The sonorous sound of the chorus was one of the musical highlights of the evening: the sforzandi crescendos in their lamentations for the loss of Euridice in the second half were extremely effective. In the programme notes, director Matthew Eberhardt draws our attention to these outbursts of “collective emotion”, and his meticulously choreographed ensemble sequences deserve mention here. These were some of the most vivid moments of the first half: intricately crafted dances which united the chorus in scenic constellations depicting prayer, rejoicing, and flower-gathering. Natalie Perez evoked elegant statue-like gestures in her role as “Music”, prior to becoming an equally graceful Eurydice. Hastings (Orfeo) and Perez made a handsome leading couple, and there were moments of chemistry between them – but the dramatic depiction of their courtship was unclear, and Orfeo seemed to be mourning from the start of the opera, which made his desolation at the discovery of his wife’s death less striking.

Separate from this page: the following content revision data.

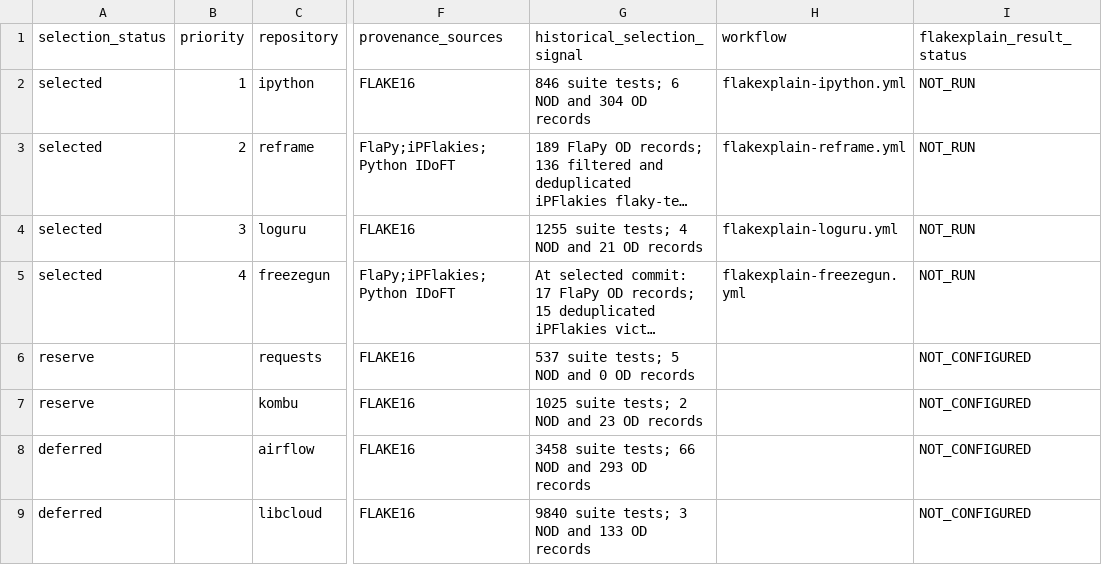
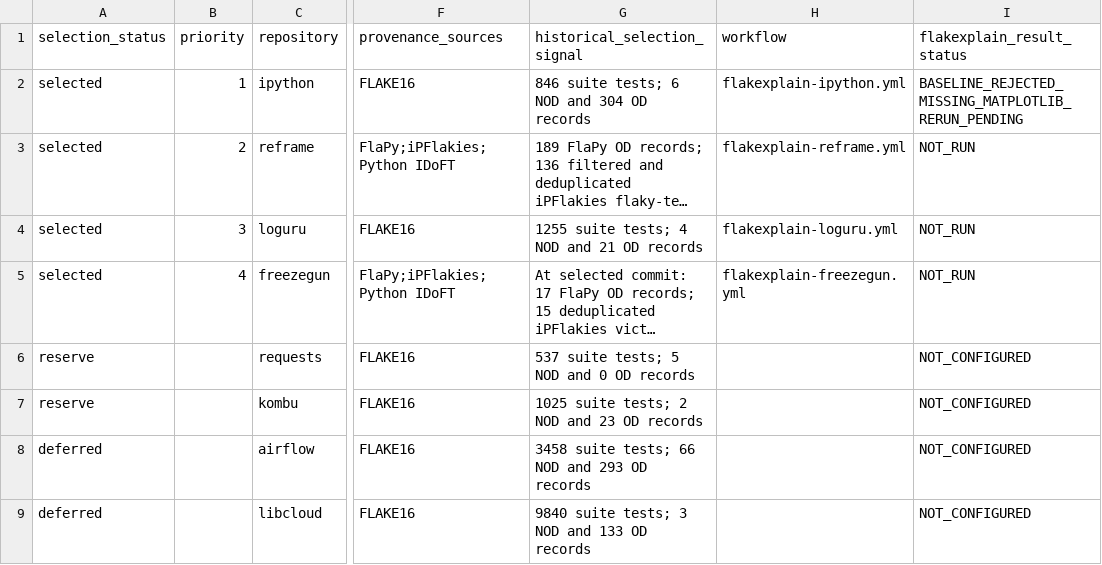
Before and after one commit to Nandinipatil1410/FlakeXplain, a CSV file: project_selection.csv, drawn as a sheet; only a part is shown, gaps mark what is left out; long unchanged cells end in …; the diff names each change by its address in the sheet, - before the commit and + after, or states it on an @@ line.

Commit message:
Fix IPython baseline matplotlib dependency

```diff
--- a/project_selection.csv
+++ b/project_selection.csv
-I2 (flakexplain_result_status): NOT_RUN
+I2 (flakexplain_result_status): BASELINE_REJECTED_MISSING_MATPLOTLIB_RERUN_PENDING
```
Also changed, not shown: 4 other files.
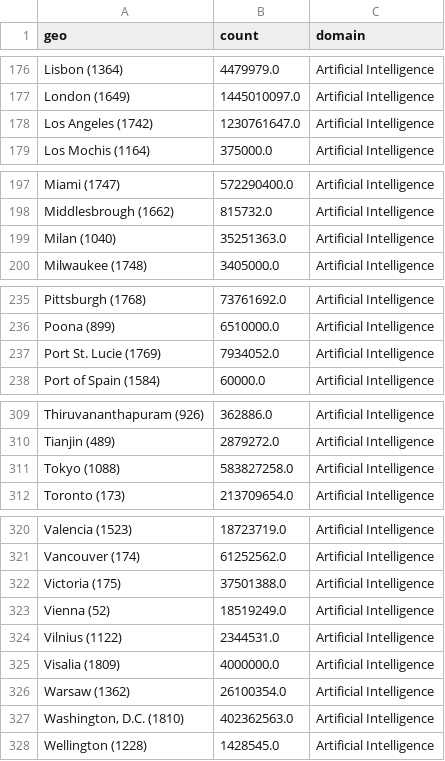
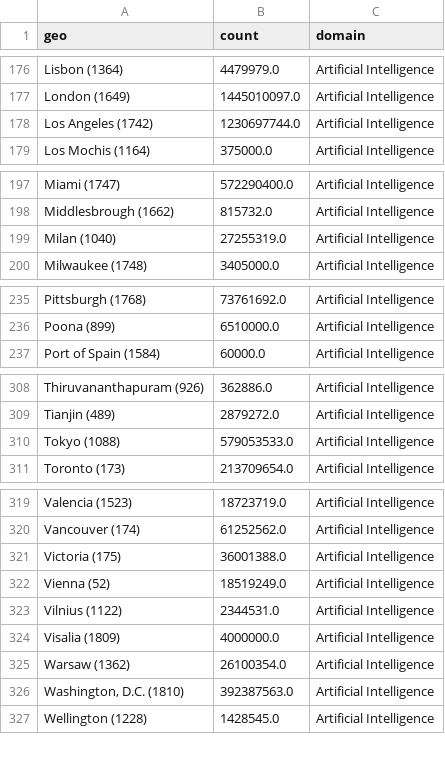
Before and after one commit to cepsai/cepsai.github.io, a CSV file: Proposal/SRIP/urban/crunchbase/2020.csv, drawn as a sheet; only a part is shown, gaps mark what is left out.

Commit message:
data update

```diff
--- a/Proposal/SRIP/urban/crunchbase/2020.csv
+++ b/Proposal/SRIP/urban/crunchbase/2020.csv
@@ -177,3 +177,3 @@ Lisbon (1364),4479979.0,Artificial Intelligence
 London (1649),1445010097.0,Artificial Intelligence
-Los Angeles (1742),1230761647.0,Artificial Intelligence
+Los Angeles (1742),1230697744.0,Artificial Intelligence
 Los Mochis (1164),375000.0,Artificial Intelligence
@@ -198,3 +198,3 @@ Miami (1747),572290400.0,Artificial Intelligence
 Middlesbrough (1662),815732.0,Artificial Intelligence
-Milan (1040),35251363.0,Artificial Intelligence
+Milan (1040),27255319.0,Artificial Intelligence
 Milwaukee (1748),3405000.0,Artificial Intelligence
@@ -236,3 +236,2 @@ Pittsburgh (1768),73761692.0,Artificial Intelligence
 Poona (899),6510000.0,Artificial Intelligence
-Port St. Lucie (1769),7934052.0,Artificial Intelligence
 Port of Spain (1584),60000.0,Artificial Intelligence
@@ -310,3 +309,3 @@ Thiruvananthapuram (926),362886.0,Artificial Intelligence
 Tianjin (489),2879272.0,Artificial Intelligence
-Tokyo (1088),583827258.0,Artificial Intelligence
+Tokyo (1088),579053533.0,Artificial Intelligence
 Toronto (173),213709654.0,Artificial Intelligence
@@ -321,3 +320,3 @@ Valencia (1523),18723719.0,Artificial Intelligence
 Vancouver (174),61252562.0,Artificial Intelligence
-Victoria (175),37501388.0,Artificial Intelligence
+Victoria (175),36001388.0,Artificial Intelligence
 Vienna (52),18519249.0,Artificial Intelligence
@@ -326,3 +325,3 @@ Visalia (1809),4000000.0,Artificial Intelligence
 Warsaw (1362),26100354.0,Artificial Intelligence
-"Washington, D.C. (1810)",402362563.0,Artificial Intelligence
+"Washington, D.C. (1810)",392387563.0,Artificial Intelligence
 Wellington (1228),1428545.0,Artificial Intelligence
```
Also changed, not shown: Proposal/SRIP/country/crunchbase/2005.csv, Proposal/SRIP/urban/crunchbase/2005.csv, 28 other files.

The absence of visual differentiation between characters divine and mortal was also problematic. It is possible that the fragmentary structure of Monteverdi’s 17th-century work is to blame for this; however, Rachel Szmukler’s elegant costumes – flowing skirts for the ladies and black suits for the men – did not aid our identification of individual characters (such as the Messenger and “Hope”), who emerged directly from the choruses of “countryfolk” and wedding guests. This lack of supernatural visual material could be attributed to Eberhardt’s aim of bringing the opera into the 21st century; however, this modernisation didn’t always help us to understand the plight of the heroes. The depiction of Hades as a graffiti-covered lair populated by leather-clad punks and topless men was also questionable. It effectively established the opposition between the innocence of Euridice and the corrupt nature of Hell, but when Pluto, played by Ian Helm with great stage presence, put down his copy of Fifty Shades of Grey to light a cigarette, Eberhardt’s dramatisation of the underworld came across as more of an attempt to be subversive, or contemporary, rather than to evoke a genuinely sinister depiction of hell. By downplaying the visual opposition between human and divine figures, the production appeared to be less in thrall to the irrevocable powers of Fate, Death and the Gods than the myth would imply, and there was very little to suggest a fatal struggle between these elemental forces.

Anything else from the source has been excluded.